“We have done so since 1996 with the exhibition by Massimiliano Fuksas but what is architecture doing to change the way we build things? What are the architects really doing for sustainability?”
So what about design? As mentioned, the fair really pushed how the fair ground got more sustainable. Hundreds of trees were in the hallways and they are later planted in Milan, so that the carbondioxide footprint will be smaller. Interesting and clever.
But 400 000 people are flying in to Milan for a design week like this. It’s like all these journalists, industry leaders and opinionmakers need to spend carbondioxide to talk about sustainability. Do you see the contradiction?
There were even airplane copies at the Molteni stand. Shame on you. Really.
Sustainable innovations were absolutely present. Especially with the former students at “Lost Graduation Show” at the fair. Here a stool in hemp by Estonian Hannah Segerkrantz.
Super difficult to see, but I have this as an example on communication around sustainability. I think this really is the future. We will have to talk about numbers. If you launch a greener version of a product – you have to say how much greener it is. Report carbondioxide emissions. Compare to last year – don’t just say you are greener. Look at how the fashion industry is working with numbers on tags. It’s when we have numbers we can compare products with eachother. “Oh, this chair has 5. But that chair has 4,3”. We need to be better with declaring numbers. Like we do at grocery stores. Simple as that.
I will be talking about innovation soon, but one thing was clear during the design week. Italians still make super large furniture. And it feels excessive. Almost vulgar. Larger isn’t better. It’s like we haven’t learned anything from the pandemic. Same size sofas. No new funtionality or behaviour.
And over-use of materials. I really think we will question that.
You can of course get a marble top conference room or dining room table – but does it need to be so big? Are we using the materials in a sustainable way? Do you need to have a dining table that fits 12 people when you are only two people at home? Really?
I am quite sure we will see excessive use of materials as unsustainable. I saw a wood chair by a famous designer. Wood is nice. But it was so overused with materials it got heavy and a bit clumpsy. No, we need more intelligent use of materials.
Well, nothing has happened. The talks of the last two years are totally not visible during the design week. I mentioned how couches are still oversized etc. And office chairs are office chairs. Desks are still desks. Nothing new. Really.
The result is that you look at super small (and shallow) details like – sofa tables get smaller and layered.
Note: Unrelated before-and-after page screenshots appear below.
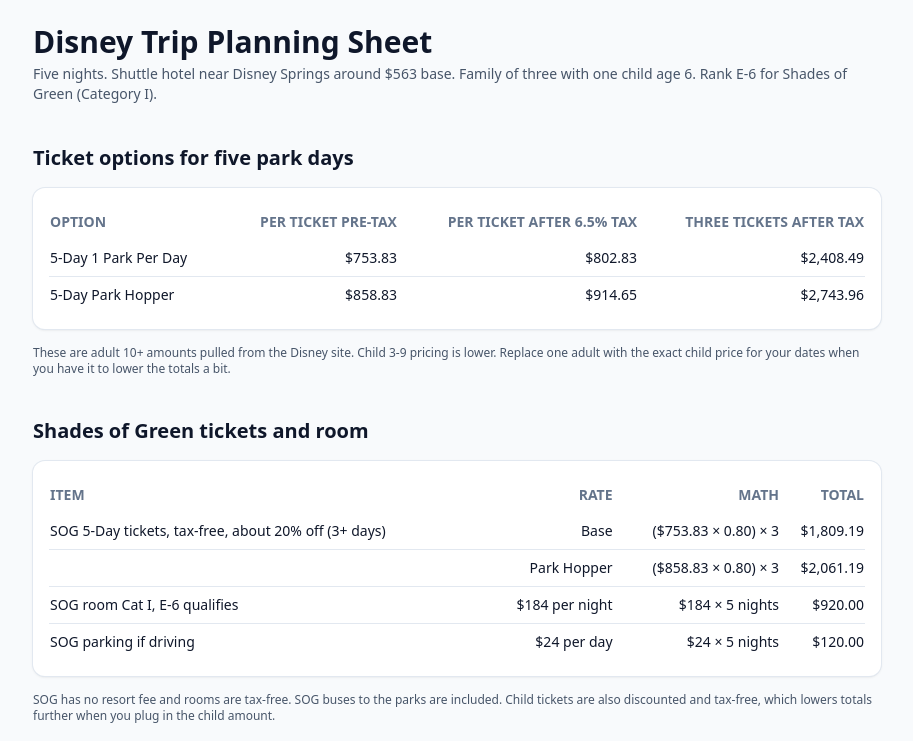
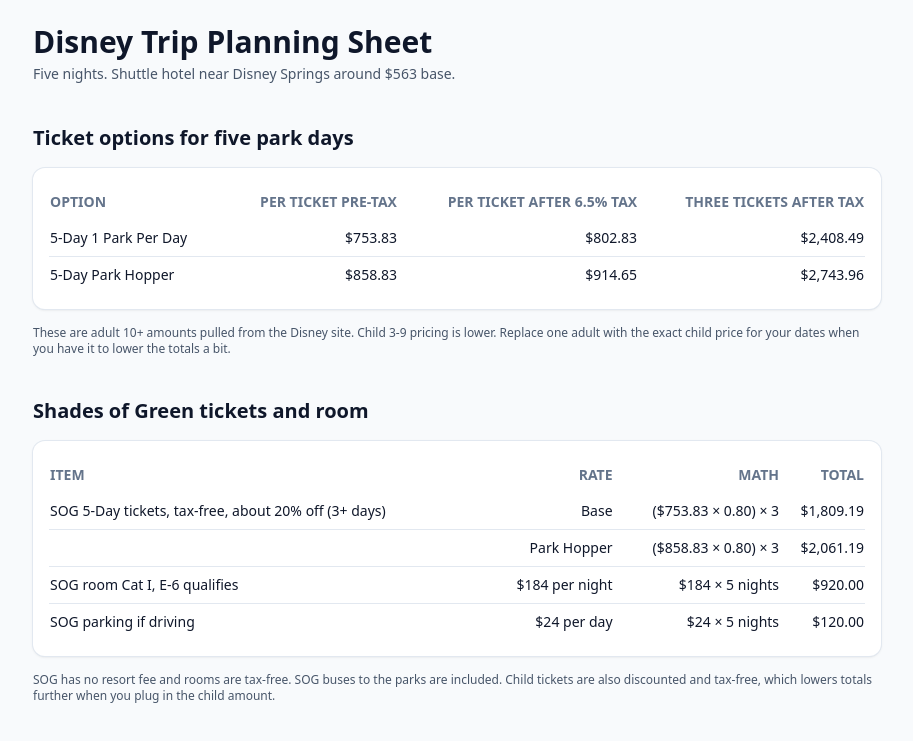
Before and after one commit to Sandbox-lbenson/disney, a plain HTML site: page index.html in a window 1280 px wide. Shown: the top 741 px of the page, without its empty margins (183-1096 px from the left). Drawn offline with nearby package versions, Linux system fonts and the light colour scheme.

Commit message:
Update trip description in index.html

```diff
--- a/index.html
+++ b/index.html
@@ -12,7 +12,7 @@
     <header class="space-y-1">
       <h1 class="text-3xl font-bold">Disney Trip Planning Sheet</h1>
       <p class="text-sm text-slate-600">
-        Five nights. Shuttle hotel near Disney Springs around $563 base. Family of three with one child age 6. Rank E-6 for Shades of Green (Category I).
+        Five nights. Shuttle hotel near Disney Springs around $563 base.
       </p>
     </header>
 
```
Colours of course.
Layered and trend colour of 2021 (terracotta red-ish)…
But I really miss talks about how we want to live our lives.
Interesting phrase on the wall – but no innovative design. What kind of furniture makes this better? Or help us?
An office desk that looks exactly the way it has over the last 50 years? Softer seat, perhaps?
At the fair we saw a section called “makers show”. Not students, and not large scale companies. Here was for instance this home office solution by Ram Office.
I expected more room dividers for our home office. This is nice. Rio Kobayashi. But very few in general. Where to we hide our computer when we are done working?
And that’s a short introduction. My first report. Possibly two more.
Milan Design Week was fun. People were excited to meet again. Thankfully the large scale parties were smaller and lines to events were shorter. I really like the new format of the fair with fixed stands but I doubt they will last.
I miss innovation and want the talks on sustainability to level up.
Oh, and there is no digital presence what so ever. Anywhere. I attended a seminar on how slow the fashion world is to adopt to a new digital life. That is nothing compared to the design world. There is literally nothing. Instagram? Maybe. But nothing else. Also another story.
But in total I give the week a four out of five points. Good to be back after all.